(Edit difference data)
■ ■ ■ ■
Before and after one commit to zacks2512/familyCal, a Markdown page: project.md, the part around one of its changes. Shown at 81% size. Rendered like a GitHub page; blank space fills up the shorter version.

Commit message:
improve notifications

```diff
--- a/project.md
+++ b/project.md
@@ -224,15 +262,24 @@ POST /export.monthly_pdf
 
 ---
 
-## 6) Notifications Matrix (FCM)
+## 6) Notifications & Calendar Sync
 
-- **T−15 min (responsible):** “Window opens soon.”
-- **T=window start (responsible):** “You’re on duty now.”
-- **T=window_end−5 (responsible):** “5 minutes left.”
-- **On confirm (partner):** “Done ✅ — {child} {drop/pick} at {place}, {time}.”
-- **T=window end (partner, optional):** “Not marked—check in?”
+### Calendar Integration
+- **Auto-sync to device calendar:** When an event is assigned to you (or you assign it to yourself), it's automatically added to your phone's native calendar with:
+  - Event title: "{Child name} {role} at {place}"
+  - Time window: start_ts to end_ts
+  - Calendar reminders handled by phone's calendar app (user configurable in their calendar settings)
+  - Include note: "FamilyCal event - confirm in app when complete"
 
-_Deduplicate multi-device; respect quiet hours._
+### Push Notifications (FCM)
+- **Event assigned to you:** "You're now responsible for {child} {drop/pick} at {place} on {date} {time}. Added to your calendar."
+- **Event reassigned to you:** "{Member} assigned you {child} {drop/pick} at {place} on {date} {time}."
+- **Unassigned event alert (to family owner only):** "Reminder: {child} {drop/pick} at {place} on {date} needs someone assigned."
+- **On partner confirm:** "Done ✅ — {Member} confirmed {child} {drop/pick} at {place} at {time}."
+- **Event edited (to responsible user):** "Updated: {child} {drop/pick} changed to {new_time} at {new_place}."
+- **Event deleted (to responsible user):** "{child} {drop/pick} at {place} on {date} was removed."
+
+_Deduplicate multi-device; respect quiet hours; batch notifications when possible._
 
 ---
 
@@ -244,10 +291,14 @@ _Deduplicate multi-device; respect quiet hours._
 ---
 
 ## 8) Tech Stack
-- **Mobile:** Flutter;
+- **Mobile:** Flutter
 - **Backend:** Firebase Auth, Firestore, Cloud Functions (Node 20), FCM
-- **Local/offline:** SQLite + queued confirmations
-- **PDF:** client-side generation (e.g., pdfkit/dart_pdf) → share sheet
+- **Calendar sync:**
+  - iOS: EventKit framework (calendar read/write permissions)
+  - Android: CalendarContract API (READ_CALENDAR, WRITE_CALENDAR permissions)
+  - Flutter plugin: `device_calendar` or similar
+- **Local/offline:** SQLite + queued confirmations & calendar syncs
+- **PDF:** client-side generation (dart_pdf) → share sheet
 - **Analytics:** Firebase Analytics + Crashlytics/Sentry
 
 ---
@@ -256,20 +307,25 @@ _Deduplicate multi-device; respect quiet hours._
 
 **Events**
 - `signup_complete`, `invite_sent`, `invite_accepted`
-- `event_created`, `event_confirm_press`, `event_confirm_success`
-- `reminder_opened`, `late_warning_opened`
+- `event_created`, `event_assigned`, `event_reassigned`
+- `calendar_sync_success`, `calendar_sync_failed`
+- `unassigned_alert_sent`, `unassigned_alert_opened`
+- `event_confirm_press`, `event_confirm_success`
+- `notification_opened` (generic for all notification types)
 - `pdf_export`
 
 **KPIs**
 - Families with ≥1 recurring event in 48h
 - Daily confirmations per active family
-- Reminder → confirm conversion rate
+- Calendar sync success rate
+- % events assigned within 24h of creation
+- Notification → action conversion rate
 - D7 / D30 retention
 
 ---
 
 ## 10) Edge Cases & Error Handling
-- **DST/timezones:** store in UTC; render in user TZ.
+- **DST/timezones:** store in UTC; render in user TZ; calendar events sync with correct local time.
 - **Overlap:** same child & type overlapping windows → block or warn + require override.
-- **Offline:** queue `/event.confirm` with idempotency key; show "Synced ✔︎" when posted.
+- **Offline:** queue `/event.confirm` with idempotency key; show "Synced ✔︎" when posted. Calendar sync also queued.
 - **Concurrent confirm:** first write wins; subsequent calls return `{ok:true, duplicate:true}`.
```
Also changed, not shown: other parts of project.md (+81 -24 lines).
■ ■ ■ ■
- _WHAT YOU ARE ASKED TO DO_:
Using the entries above, give the number of lines that carry the string "quiet", without anything else.

- _SOLUTION TO THIS EXERCISE_:
4